RECORDS SUPPLIED section start
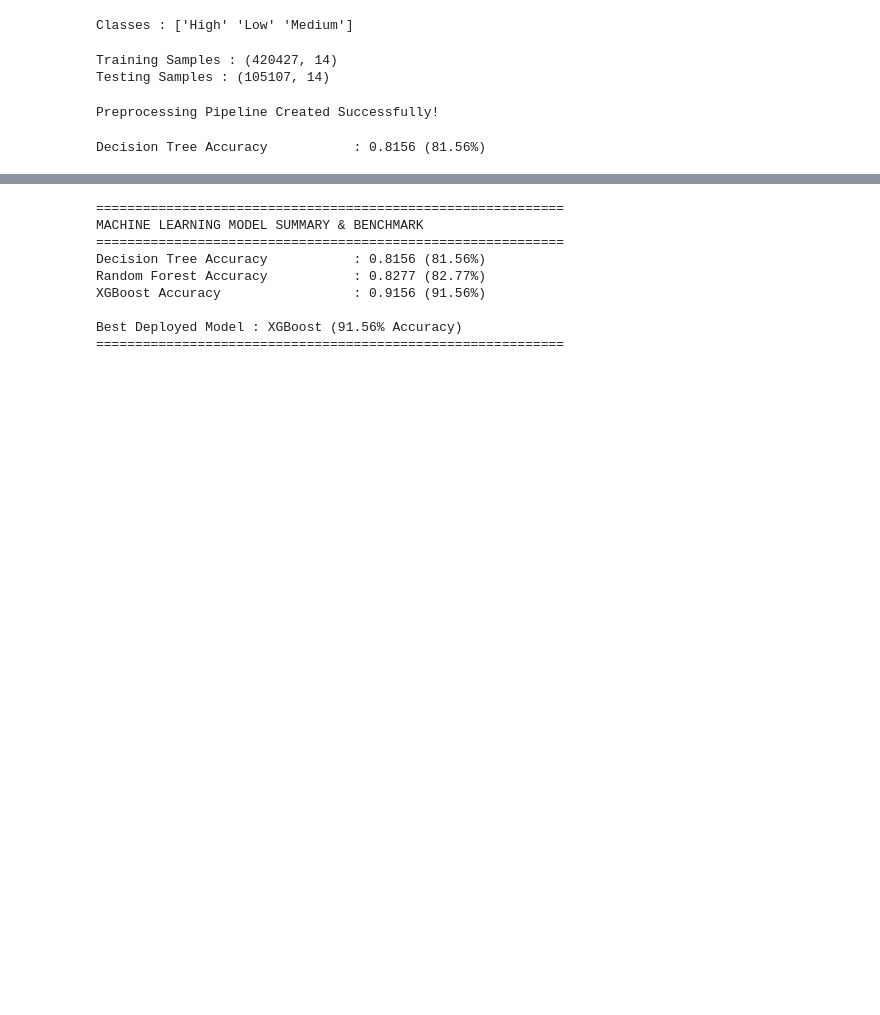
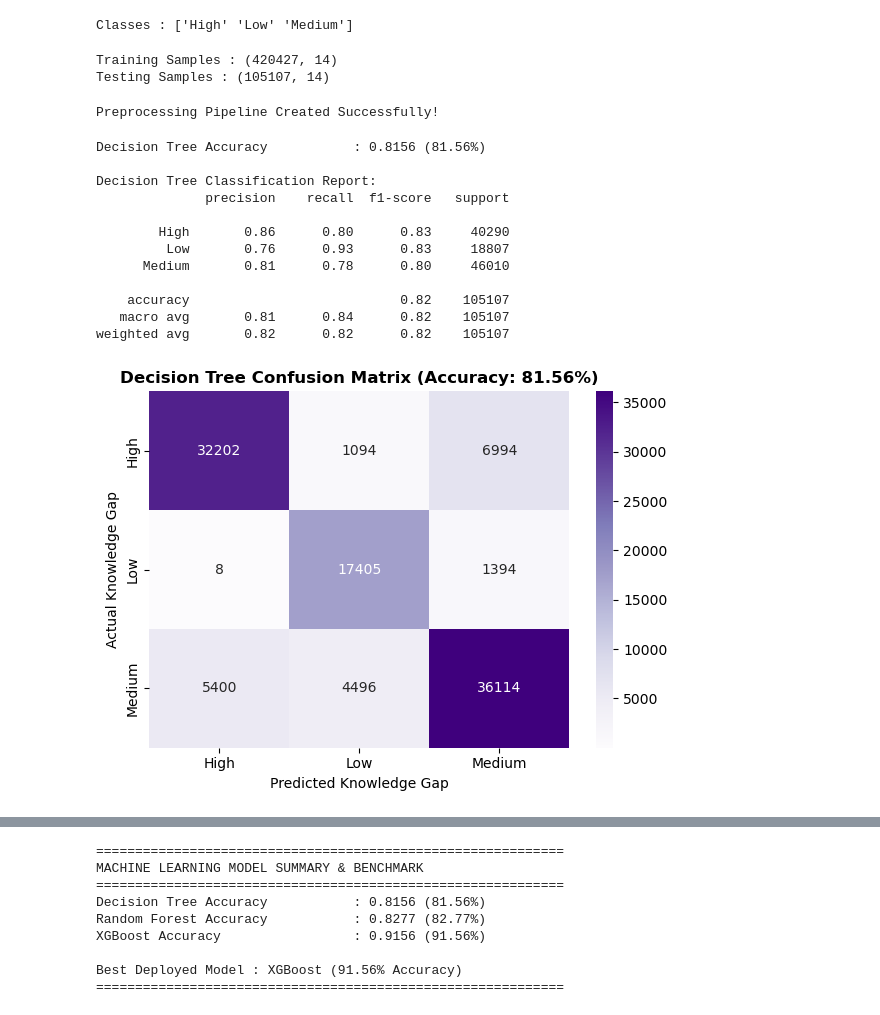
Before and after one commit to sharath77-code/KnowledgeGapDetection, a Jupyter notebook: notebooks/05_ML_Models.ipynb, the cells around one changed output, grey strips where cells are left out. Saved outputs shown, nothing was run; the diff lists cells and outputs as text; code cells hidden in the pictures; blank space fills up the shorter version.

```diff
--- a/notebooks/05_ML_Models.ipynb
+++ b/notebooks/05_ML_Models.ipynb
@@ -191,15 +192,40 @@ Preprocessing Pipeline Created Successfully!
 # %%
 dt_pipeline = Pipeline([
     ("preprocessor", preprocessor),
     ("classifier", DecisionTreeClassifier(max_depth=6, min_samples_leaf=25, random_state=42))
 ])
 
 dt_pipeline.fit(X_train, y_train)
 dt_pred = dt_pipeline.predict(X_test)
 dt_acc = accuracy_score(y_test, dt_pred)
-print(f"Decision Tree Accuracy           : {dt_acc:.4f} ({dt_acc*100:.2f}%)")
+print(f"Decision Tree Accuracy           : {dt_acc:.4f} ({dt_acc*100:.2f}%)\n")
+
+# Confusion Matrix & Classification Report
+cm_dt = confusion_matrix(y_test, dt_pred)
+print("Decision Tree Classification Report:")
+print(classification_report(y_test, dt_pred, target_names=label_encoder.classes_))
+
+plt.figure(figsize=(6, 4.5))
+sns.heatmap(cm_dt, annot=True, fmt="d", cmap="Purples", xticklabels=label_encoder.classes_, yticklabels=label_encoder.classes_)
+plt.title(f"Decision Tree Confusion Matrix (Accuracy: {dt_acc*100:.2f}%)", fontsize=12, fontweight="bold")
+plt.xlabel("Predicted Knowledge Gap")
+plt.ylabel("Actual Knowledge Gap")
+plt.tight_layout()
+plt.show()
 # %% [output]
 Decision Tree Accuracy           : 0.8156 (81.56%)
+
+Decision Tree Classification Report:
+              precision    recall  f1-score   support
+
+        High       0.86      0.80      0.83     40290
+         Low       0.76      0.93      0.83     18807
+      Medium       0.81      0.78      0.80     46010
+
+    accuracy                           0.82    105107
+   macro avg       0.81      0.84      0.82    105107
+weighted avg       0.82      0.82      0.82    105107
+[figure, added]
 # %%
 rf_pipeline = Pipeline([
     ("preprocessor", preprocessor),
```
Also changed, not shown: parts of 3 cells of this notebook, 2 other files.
RECORDS SUPPLIED section end
● **TRY IT**: Going through the records above, state how many lines include the word "changed", and give no other text.

● **ANSWER**: 2